New calculations suggest the Universe could collapse at any time

All things being equal, the universe is set to continually expand, eventually ripping itself to shreds in about 22 billion years. But Danish scientists say an expanding bubble of existential doom could crush the Universe into a tiny ball. And crazily, the odds of this collapse is higher than previously thought.

This theory isn't actually new. But the scientists who conducted the new study say previous calculations were incomplete. Their new, more precise calculations, now show that (1) the universe will probably collapse, and (2) a collapse is even more likely than the old calculations predicted.

To reach this conclusion, researchers from the University of Southern Denmark analyzed three equations that drive the theory, including beta functions (which are used to determine such things as the strength of interactions between light particles and electrons, or Higgs bosons and quarks). But instead of working with one equation at at time, they applied these equations together, revealing a higher probability of a collapse.

Sudden Weight Gain

New calculations suggest the Universe could collapse at any timeS

This particularly collapse theory — which predicts a cataclysmic disruption to standard model vacuum stability — is distinct from the old Big Crunch theory. It suggests that there will eventually be a radical shift in the forces of the universe such that every single particle within it will become extremely heavy. Yes — everything. The particles in the Sun, in your body, and in your smartphone. And we're not just talking a little bit heavier; models predict a weight increase on the order of millions of billions times heavier than they are now.

To say that this would have disastrous consequences would be a gross understatement. Owing to tremendous gravitational forces, everything within the Universe would be squeezed into a tiny, hot, and heavy ball. For all practical purposes, it would be the end of the Universe.

Blame it on the Higgs

This phase transition could happen if a bubble is created where the Higgs-field associated with the Higgs-particle reaches a different value than the rest of the universe.

Should the new value create lower energy, and if the bubble is large enough, it will expand outwards in all directions at the speed of light. Everything caught inside this bubble will experience dramatic weight gain and collect into supermassive centers. In turn, these centers will attract each other, and on and on until we get our tiny, hot, and heavy ball of utter uselessness.

It Could Already Be Happening

And here's what's even more crazy: This could be happening as we speak.
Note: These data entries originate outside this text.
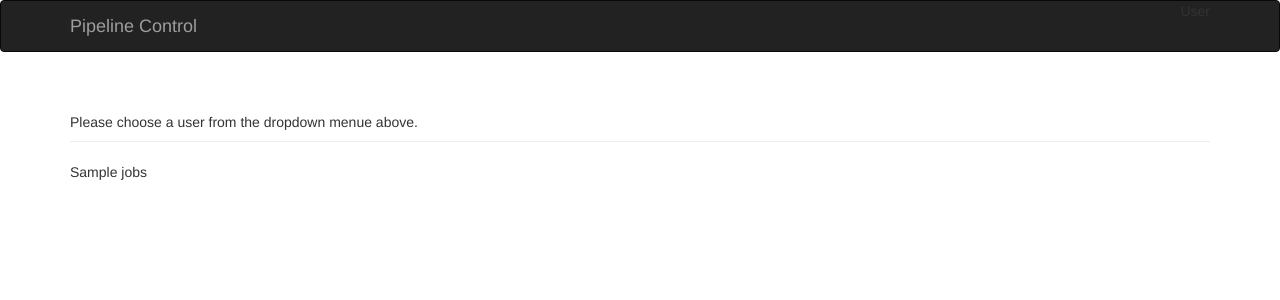
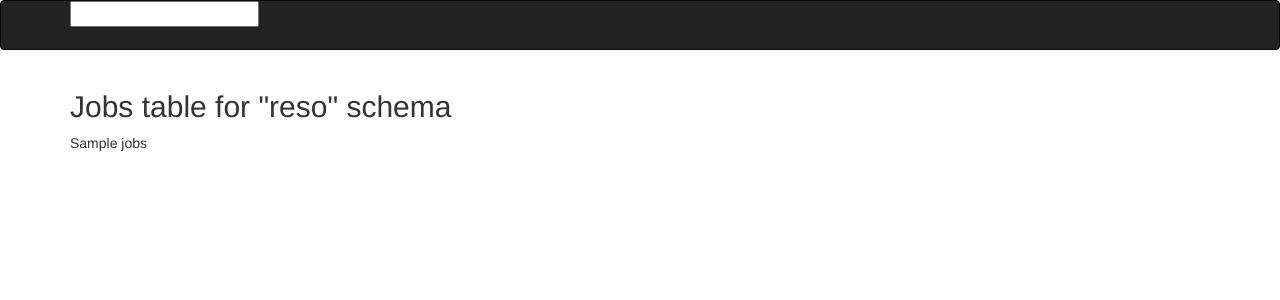
Before and after one commit to cajal/pipecontrol, a Flask app: template app/templates/index.html in a window 1280 px wide. Shown: the top 300 px of the page. Run offline with Flask 2, Linux system fonts and the light colour scheme; the template is opened without the code that fills it: most values are stand-ins (such as "Sample title", 1, 10 or a date in 2020); form fields are guessed from the names that the template uses; some libraries are stand-ins or nearby versions.

Commit message:
user switching

```diff
--- a/app/schemata.py
+++ b/app/schemata.py
@@ -2,3 +2,4 @@ import datajoint as dj
 virus = dj.create_virtual_module('virus','common_virus')
 mice = dj.create_virtual_module('mice','common_mice')
 reso = dj.create_virtual_module('reso','pipeline_reso')
+experiment = dj.create_virtual_module('experiment','pipeline_experiment')
--- a/app/templates/base.html
+++ b/app/templates/base.html
@@ -1,4 +1,17 @@
 {% extends "bootstrap/base.html" %}
+
+{% macro render_field(field) %}
+    <dt>{{ field.label }}
+    <dd>{{ field(**kwargs)|safe }}
+        {% if field.errors %}
+            <ul class=errors>
+                {% for error in field.errors %}
+                    <li>{{ error }}</li>
+                {% endfor %}
+            </ul>
+        {% endif %}
+    </dd>
+{% endmacro %}
 
 {% block title %}Row-Bot{% endblock %}
 
@@ -15,24 +28,6 @@
           href="{{ url_for('static', filename='metro-bootstrap/dist/css/metro-bootstrap.css') }}">
 {% endblock %}
 
-{% block navbar %}
-    <div class="navbar navbar-inverse" role="navigation">
-        <div class="container">
-            <div class="navbar-header">
-
-                <a class="navbar-brand" href="{{ url_for('main.index') }}">Pipeline Control</a>
-            </div>
-            <div class="navbar-collapse collapse">
-                <ul class="nav navbar-nav">
-
-                </ul>
-                <ul class="nav navbar-nav navbar-right">
-                    User
-                </ul>
-            </div>
-        </div>
-    </div>
-{% endblock %}
 
 {% block content %}
     <div class="container">
--- a/app/templates/index.html
+++ b/app/templates/index.html
@@ -5,18 +5,29 @@
 {% block title %}Pipeline Control{% endblock %}
 
 
+{% block navbar %}
+    <div class="navbar navbar-inverse" role="navigation">
+        <div class="container">
+            <form method=post>
+                <dl>
+                    {{ form.user(onchange="this.form.submit()") | safe }}
+                </dl>
+            </form>
+        </div>
+
+    </div>
+{% endblock %}
+
+
 {% block page_content %}
-    <div class="page-header">
-        {% if not user %}
-         Please choose a user from the dropdown menue above.
-        {% else %}
-            Hi {{ user }}
-        {% endif %}
-    </div>
 
 
     <div class="post-tabs">
-        {{ jobs }}
+
+        {% if jobs %}
+            <h2>Jobs table for "reso" schema</h2>
+            {{ jobs }}
+        {% endif %}
     </div>
 {% endblock %}
 
```
Also changed, not shown: app/main/decorators.py (added, +8 -0 lines), app/main/forms.py (added, +8 -0 lines), app/main/views.py (+15 -3 lines).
"The phase transition will start somewhere in the universe and spread from there," says Jens Frederik Colding Krog, PhD student at the Center for Cosmology and Particle Physics Phenomenology (CP3) and co-author of an article on the subject that appears in the Journal of High Energy Physics. "Maybe the collapse has already started somewhere in the universe and right now it is eating its way into the rest of the universe. Maybe a collapse is starting right now, right here. Or maybe it will start far away from here in a billion years. We do not know." The comments were made in a recent statement.

Wanted: New Kinds of Particles

Krog says that the whole thing could be canceled if there are other elementary particles out there that we don't know about. Fascinatingly, some cosmologists at CP3 believe that the Higgs particle is not an elementary particle, but rather an amalgam of even smaller particles called techni-quarks. What's more, supersymmetry theory predicts the existence of yet undiscovered particles — like selectrons for electrons, fotinos for photons, and so on. Should this be the case, then the entire collapse model....uh...collapses.

Oh, and for the record, this isn't the first time the Higgs particle has been implicated in universal doom.

Read the entire study at the preprint journal arXiv: "Standard Model Vacuum Stability and Weyl Consistency Conditions".

Images: Adolf Schaller/NASA-MSFC Jens Frederik Colding Krog.